__The task__:
Return the data that follows exactly as it appears. Pictures do not belong in the copy.

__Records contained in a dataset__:
┄┄┄┄┄┄
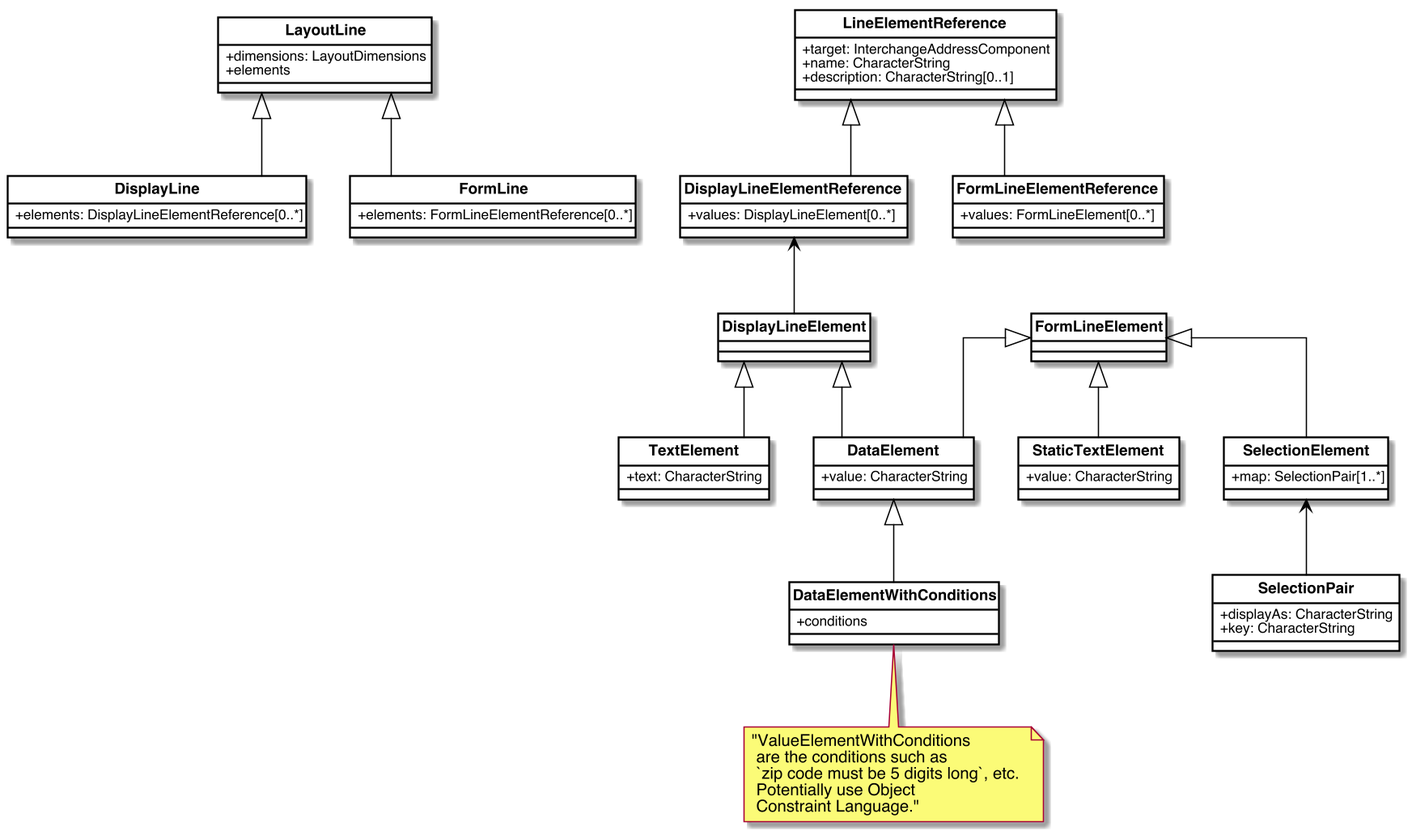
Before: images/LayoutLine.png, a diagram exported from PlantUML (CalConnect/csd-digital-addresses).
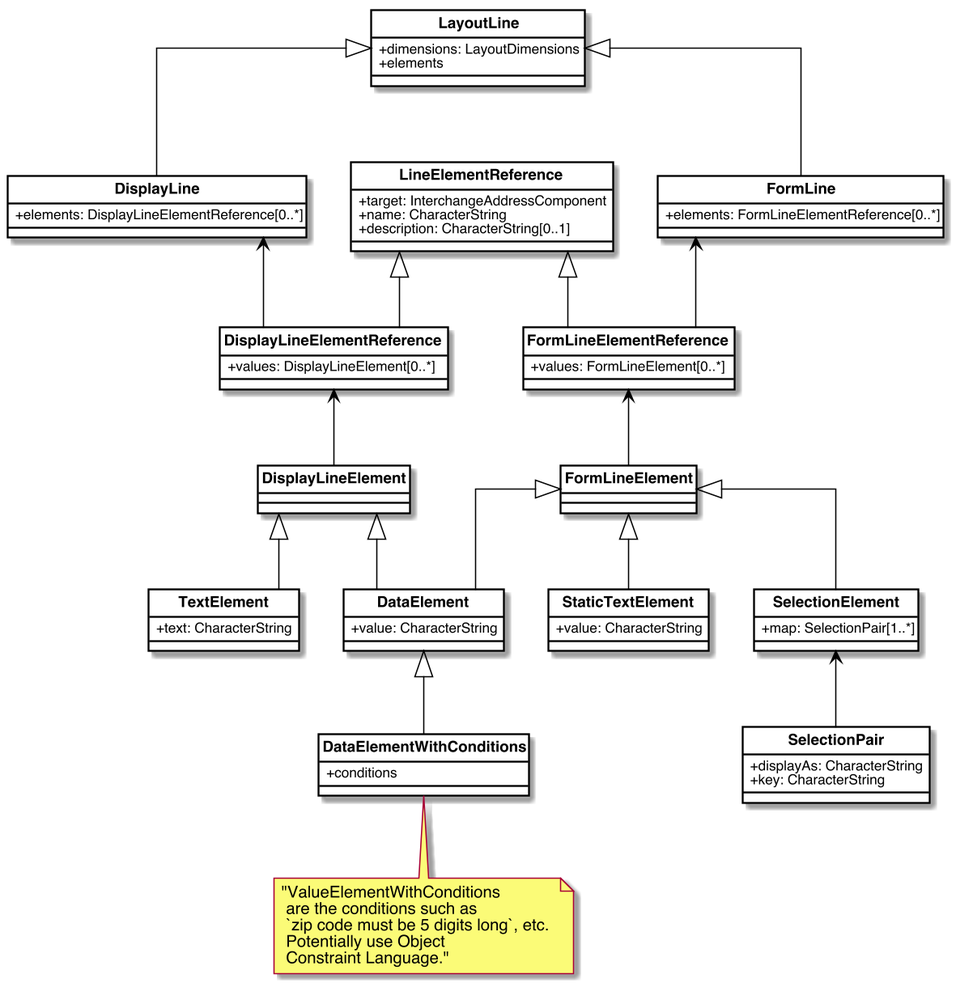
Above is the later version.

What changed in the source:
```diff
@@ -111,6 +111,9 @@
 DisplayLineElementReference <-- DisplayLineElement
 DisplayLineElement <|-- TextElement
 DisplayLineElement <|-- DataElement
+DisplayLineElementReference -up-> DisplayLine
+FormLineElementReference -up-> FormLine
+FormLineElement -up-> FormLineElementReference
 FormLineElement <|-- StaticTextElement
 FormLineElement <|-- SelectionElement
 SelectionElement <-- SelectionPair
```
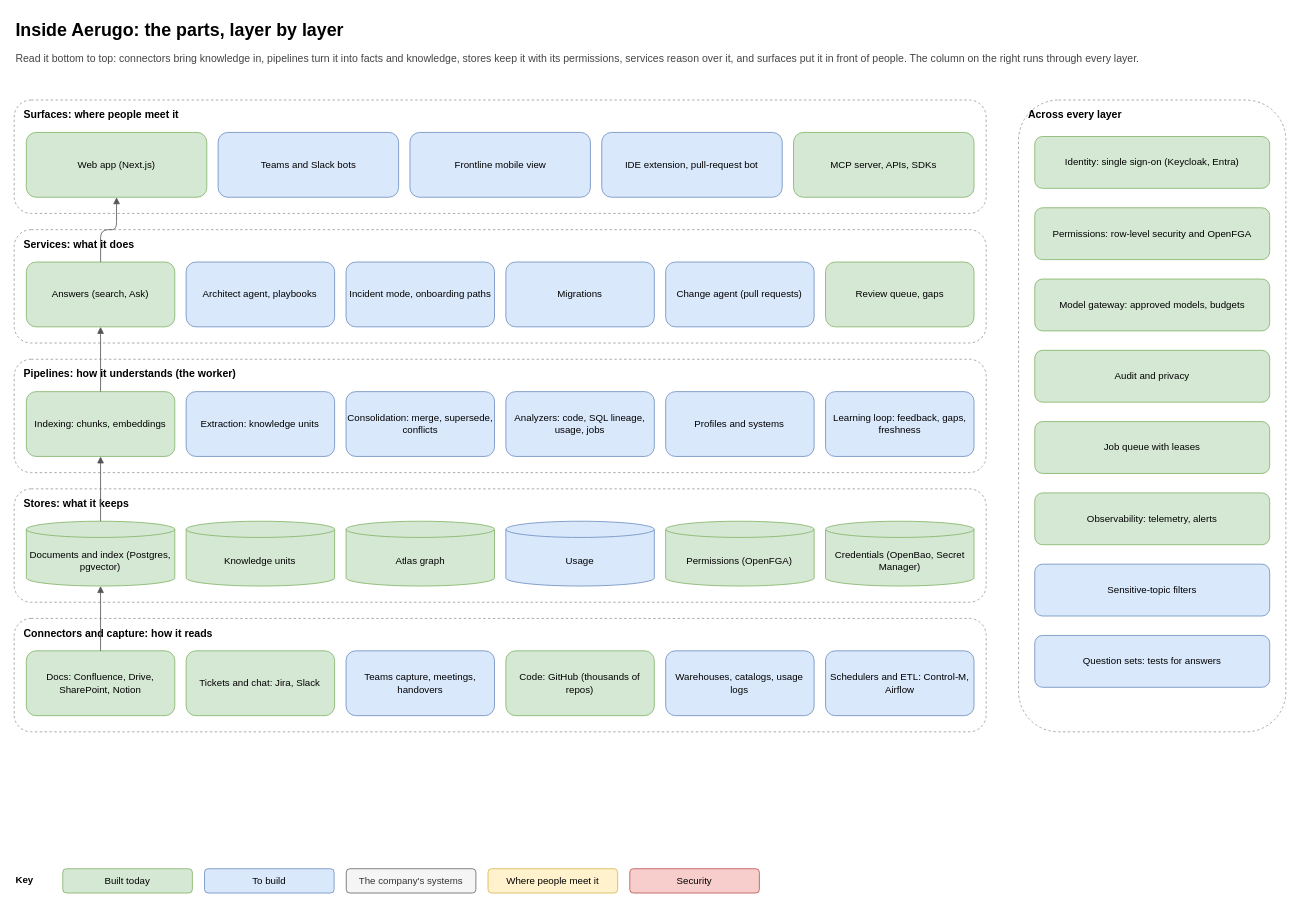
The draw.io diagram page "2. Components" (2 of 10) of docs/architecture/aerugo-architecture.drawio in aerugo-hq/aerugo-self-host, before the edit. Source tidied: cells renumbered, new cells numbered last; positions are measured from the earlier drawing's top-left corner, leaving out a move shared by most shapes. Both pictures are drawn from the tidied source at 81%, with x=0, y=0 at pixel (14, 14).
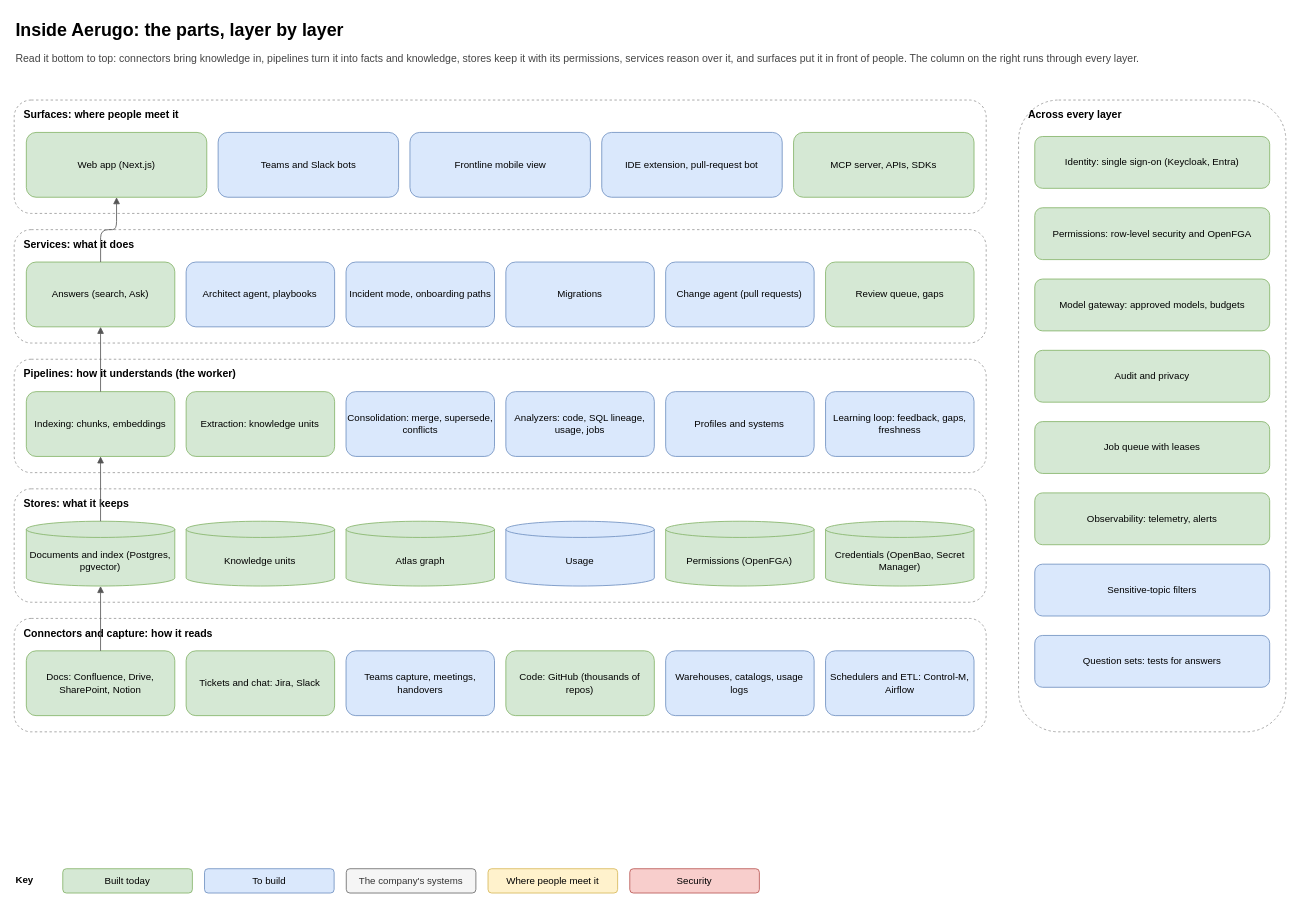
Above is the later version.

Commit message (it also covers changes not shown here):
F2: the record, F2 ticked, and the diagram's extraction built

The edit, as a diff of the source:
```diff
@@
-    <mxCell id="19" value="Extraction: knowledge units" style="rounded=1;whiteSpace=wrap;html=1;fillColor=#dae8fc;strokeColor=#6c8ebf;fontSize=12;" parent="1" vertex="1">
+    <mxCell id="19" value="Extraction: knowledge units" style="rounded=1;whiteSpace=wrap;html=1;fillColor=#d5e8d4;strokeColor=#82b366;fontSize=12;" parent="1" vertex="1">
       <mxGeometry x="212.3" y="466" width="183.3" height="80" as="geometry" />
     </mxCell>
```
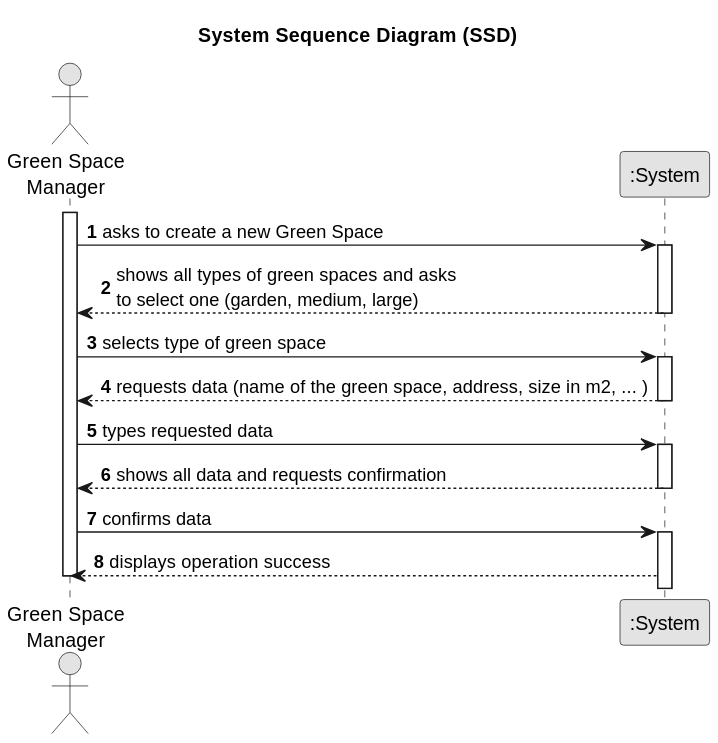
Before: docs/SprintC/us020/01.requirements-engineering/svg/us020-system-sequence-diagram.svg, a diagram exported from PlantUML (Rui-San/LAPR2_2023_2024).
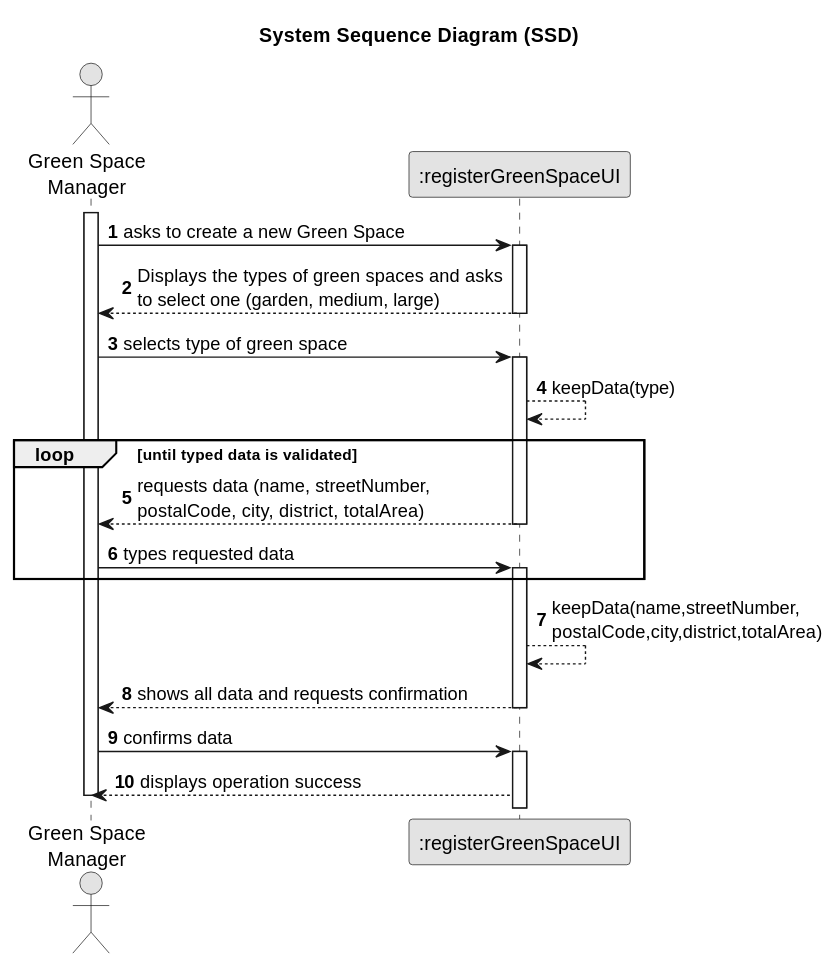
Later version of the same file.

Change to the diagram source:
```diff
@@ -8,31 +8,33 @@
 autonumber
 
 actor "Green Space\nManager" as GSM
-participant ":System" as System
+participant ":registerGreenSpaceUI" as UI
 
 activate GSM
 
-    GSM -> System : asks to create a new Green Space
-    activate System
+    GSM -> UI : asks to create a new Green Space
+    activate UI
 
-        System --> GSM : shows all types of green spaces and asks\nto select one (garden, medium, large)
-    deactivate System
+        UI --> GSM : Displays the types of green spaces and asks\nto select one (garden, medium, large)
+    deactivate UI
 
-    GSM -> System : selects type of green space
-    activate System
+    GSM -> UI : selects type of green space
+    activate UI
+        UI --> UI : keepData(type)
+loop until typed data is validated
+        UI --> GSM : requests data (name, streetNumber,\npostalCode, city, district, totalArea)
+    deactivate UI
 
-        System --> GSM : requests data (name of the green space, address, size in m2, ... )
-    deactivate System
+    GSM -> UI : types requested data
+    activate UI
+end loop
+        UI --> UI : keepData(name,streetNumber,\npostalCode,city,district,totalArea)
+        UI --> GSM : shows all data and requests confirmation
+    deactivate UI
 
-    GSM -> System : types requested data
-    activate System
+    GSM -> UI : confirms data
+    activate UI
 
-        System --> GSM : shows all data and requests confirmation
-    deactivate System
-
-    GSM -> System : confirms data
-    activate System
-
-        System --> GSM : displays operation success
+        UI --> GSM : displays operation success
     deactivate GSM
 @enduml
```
┄┄┄┄┄┄
__Solution for this task__:
Before: images/LayoutLine.png, a diagram exported from PlantUML (CalConnect/csd-digital-addresses).
Above is the later version.

What changed in the source:
```diff
@@ -111,6 +111,9 @@
 DisplayLineElementReference <-- DisplayLineElement
 DisplayLineElement <|-- TextElement
 DisplayLineElement <|-- DataElement
+DisplayLineElementReference -up-> DisplayLine
+FormLineElementReference -up-> FormLine
+FormLineElement -up-> FormLineElementReference
 FormLineElement <|-- StaticTextElement
 FormLineElement <|-- SelectionElement
 SelectionElement <-- SelectionPair
```
The draw.io diagram page "2. Components" (2 of 10) of docs/architecture/aerugo-architecture.drawio in aerugo-hq/aerugo-self-host, before the edit. Source tidied: cells renumbered, new cells numbered last; positions are measured from the earlier drawing's top-left corner, leaving out a move shared by most shapes. Both pictures are drawn from the tidied source at 81%, with x=0, y=0 at pixel (14, 14).
Above is the later version.

Commit message (it also covers changes not shown here):
F2: the record, F2 ticked, and the diagram's extraction built

The edit, as a diff of the source:
```diff
@@
-    <mxCell id="19" value="Extraction: knowledge units" style="rounded=1;whiteSpace=wrap;html=1;fillColor=#dae8fc;strokeColor=#6c8ebf;fontSize=12;" parent="1" vertex="1">
+    <mxCell id="19" value="Extraction: knowledge units" style="rounded=1;whiteSpace=wrap;html=1;fillColor=#d5e8d4;strokeColor=#82b366;fontSize=12;" parent="1" vertex="1">
       <mxGeometry x="212.3" y="466" width="183.3" height="80" as="geometry" />
     </mxCell>
```
Before: docs/SprintC/us020/01.requirements-engineering/svg/us020-system-sequence-diagram.svg, a diagram exported from PlantUML (Rui-San/LAPR2_2023_2024).
Later version of the same file.

Change to the diagram source:
```diff
@@ -8,31 +8,33 @@
 autonumber
 
 actor "Green Space\nManager" as GSM
-participant ":System" as System
+participant ":registerGreenSpaceUI" as UI
 
 activate GSM
 
-    GSM -> System : asks to create a new Green Space
-    activate System
+    GSM -> UI : asks to create a new Green Space
+    activate UI
 
-        System --> GSM : shows all types of green spaces and asks\nto select one (garden, medium, large)
-    deactivate System
+        UI --> GSM : Displays the types of green spaces and asks\nto select one (garden, medium, large)
+    deactivate UI
 
-    GSM -> System : selects type of green space
-    activate System
+    GSM -> UI : selects type of green space
+    activate UI
+        UI --> UI : keepData(type)
+loop until typed data is validated
+        UI --> GSM : requests data (name, streetNumber,\npostalCode, city, district, totalArea)
+    deactivate UI
 
-        System --> GSM : requests data (name of the green space, address, size in m2, ... )
-    deactivate System
+    GSM -> UI : types requested data
+    activate UI
+end loop
+        UI --> UI : keepData(name,streetNumber,\npostalCode,city,district,totalArea)
+        UI --> GSM : shows all data and requests confirmation
+    deactivate UI
 
-    GSM -> System : types requested data
-    activate System
+    GSM -> UI : confirms data
+    activate UI
 
-        System --> GSM : shows all data and requests confirmation
-    deactivate System
-
-    GSM -> System : confirms data
-    activate System
-
-        System --> GSM : displays operation success
+        UI --> GSM : displays operation success
     deactivate GSM
 @enduml
```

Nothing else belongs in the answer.